Stored dataset items:
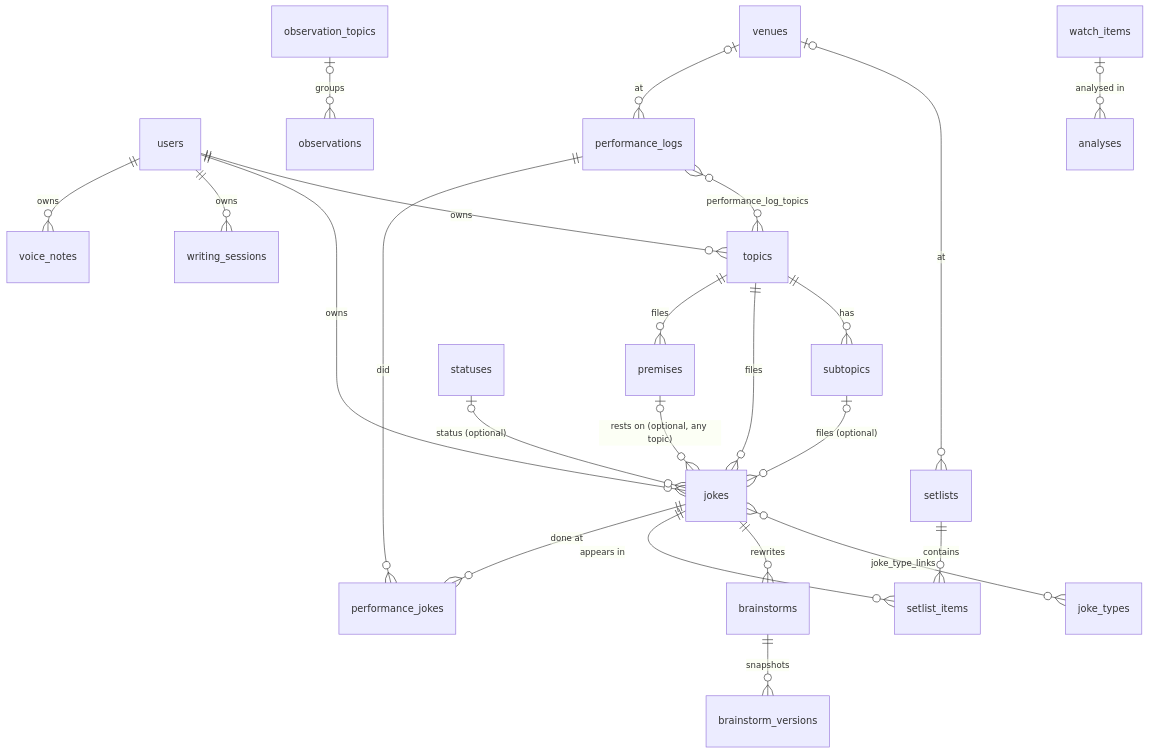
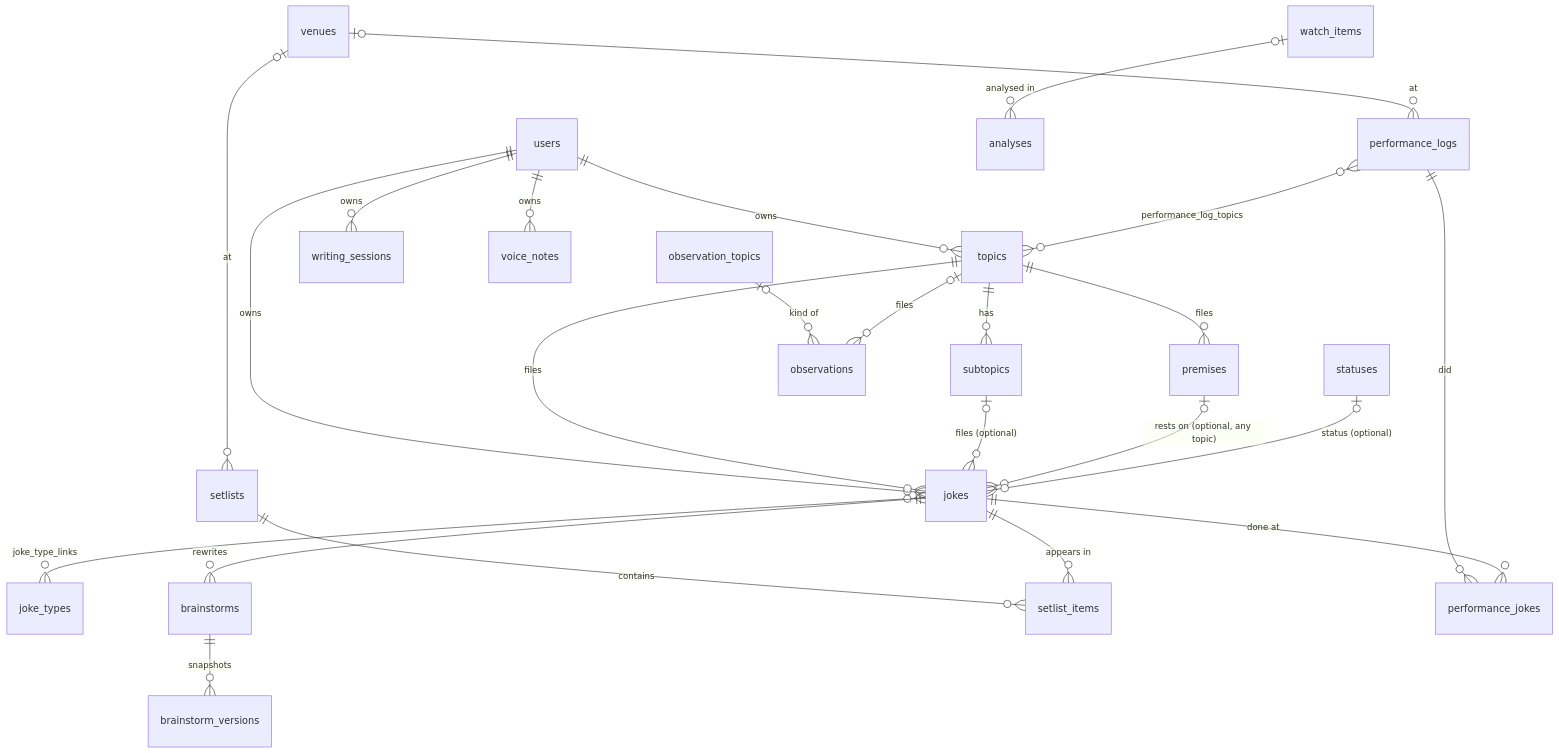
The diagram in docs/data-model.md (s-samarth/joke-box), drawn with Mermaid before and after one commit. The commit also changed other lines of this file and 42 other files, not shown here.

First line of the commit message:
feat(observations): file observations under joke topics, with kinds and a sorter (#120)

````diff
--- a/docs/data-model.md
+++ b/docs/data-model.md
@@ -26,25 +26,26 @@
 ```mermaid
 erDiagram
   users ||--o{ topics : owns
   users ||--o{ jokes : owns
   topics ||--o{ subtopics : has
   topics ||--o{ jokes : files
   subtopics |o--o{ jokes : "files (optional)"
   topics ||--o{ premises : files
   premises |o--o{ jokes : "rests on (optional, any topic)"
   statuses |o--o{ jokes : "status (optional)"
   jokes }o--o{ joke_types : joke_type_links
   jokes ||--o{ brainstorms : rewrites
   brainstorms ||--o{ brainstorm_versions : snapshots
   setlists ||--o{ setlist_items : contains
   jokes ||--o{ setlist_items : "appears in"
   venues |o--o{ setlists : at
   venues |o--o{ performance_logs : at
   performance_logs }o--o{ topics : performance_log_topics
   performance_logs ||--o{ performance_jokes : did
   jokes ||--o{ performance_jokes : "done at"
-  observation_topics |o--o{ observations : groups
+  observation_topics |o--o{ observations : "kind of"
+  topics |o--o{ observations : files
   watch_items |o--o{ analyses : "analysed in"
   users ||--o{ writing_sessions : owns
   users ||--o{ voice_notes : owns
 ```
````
--
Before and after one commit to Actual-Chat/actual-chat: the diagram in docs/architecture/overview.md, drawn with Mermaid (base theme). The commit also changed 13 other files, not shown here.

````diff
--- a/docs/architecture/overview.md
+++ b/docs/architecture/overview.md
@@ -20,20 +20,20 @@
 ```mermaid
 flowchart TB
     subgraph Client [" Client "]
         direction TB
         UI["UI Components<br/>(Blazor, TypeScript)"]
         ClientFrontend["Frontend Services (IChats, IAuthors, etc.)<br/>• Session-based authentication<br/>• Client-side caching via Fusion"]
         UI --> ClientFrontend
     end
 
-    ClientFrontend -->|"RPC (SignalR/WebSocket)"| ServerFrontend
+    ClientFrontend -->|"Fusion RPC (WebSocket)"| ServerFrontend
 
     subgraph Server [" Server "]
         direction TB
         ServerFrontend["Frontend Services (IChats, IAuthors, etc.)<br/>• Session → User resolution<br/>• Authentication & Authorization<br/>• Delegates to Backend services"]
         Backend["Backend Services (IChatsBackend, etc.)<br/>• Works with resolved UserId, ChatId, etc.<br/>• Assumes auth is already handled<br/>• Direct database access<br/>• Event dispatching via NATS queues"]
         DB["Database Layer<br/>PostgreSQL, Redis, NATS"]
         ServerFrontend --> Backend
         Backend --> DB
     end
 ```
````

[Exercise details]
Search term "overview": return each line of the data that contains it.

[Solution for this task]
Before and after one commit to Actual-Chat/actual-chat: the diagram in docs/architecture/overview.md, drawn with Mermaid (base theme). The commit also changed 13 other files, not shown here.
--- a/docs/architecture/overview.md
+++ b/docs/architecture/overview.md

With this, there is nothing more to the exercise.